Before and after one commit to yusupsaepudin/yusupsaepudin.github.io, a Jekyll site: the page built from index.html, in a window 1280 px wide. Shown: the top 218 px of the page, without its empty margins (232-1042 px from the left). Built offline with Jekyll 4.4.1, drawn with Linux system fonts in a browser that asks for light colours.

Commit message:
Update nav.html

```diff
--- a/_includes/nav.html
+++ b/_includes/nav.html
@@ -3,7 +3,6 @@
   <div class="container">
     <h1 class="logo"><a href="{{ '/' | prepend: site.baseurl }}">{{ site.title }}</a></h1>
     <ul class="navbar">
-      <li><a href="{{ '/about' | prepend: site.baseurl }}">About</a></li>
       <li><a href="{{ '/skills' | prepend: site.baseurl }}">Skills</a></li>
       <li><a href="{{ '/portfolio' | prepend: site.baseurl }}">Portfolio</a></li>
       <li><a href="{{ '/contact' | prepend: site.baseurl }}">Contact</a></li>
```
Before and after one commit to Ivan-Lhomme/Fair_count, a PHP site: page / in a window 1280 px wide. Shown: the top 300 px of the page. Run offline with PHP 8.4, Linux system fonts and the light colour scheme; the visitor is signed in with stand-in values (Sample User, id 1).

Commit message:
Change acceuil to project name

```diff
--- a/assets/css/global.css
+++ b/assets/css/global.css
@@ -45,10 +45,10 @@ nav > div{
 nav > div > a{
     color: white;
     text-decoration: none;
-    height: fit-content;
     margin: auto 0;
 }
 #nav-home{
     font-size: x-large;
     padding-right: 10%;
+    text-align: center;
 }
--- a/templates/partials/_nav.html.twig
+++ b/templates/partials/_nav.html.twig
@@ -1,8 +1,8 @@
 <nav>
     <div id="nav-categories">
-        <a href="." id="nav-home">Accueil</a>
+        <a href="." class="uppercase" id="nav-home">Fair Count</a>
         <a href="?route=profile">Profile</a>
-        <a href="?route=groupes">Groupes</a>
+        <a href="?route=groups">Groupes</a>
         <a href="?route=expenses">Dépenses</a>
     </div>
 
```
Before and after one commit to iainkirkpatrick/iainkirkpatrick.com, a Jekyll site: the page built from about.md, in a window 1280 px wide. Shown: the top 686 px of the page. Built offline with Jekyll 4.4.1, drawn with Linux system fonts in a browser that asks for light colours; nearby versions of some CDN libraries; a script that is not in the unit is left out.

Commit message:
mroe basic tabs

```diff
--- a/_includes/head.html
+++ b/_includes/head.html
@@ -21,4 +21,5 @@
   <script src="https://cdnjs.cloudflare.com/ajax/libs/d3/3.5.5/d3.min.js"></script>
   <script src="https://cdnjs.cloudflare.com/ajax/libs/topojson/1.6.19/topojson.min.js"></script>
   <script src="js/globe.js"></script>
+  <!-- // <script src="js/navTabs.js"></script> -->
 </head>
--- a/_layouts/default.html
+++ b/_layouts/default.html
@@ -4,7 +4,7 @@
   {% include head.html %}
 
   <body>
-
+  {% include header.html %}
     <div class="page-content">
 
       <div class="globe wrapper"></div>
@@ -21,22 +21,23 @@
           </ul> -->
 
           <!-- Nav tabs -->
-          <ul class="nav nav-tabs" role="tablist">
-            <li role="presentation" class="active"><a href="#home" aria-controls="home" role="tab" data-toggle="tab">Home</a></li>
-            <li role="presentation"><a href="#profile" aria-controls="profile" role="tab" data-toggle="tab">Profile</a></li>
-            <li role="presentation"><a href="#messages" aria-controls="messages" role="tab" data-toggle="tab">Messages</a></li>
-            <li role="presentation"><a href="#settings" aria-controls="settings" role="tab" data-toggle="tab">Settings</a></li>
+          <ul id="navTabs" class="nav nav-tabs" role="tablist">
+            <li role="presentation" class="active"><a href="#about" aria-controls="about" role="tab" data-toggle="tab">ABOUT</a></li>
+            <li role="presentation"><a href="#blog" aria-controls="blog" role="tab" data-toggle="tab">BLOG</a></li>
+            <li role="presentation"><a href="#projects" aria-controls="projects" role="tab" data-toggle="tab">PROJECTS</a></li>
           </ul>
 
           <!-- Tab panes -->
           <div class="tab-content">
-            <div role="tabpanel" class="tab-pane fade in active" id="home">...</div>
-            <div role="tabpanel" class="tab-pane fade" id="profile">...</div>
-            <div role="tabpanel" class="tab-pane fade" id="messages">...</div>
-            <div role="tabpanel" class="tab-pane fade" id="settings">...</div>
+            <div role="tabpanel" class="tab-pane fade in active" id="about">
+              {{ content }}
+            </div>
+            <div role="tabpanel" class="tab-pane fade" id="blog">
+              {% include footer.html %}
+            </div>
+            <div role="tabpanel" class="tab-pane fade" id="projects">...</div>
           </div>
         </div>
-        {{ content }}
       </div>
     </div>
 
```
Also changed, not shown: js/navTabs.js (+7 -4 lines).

# Work item
In the listing above, find each line with the word "content" and return it.

# Finished exercise
-    height: fit-content;
     <div class="page-content">
           <div class="tab-content">
+              {{ content }}
-        {{ content }}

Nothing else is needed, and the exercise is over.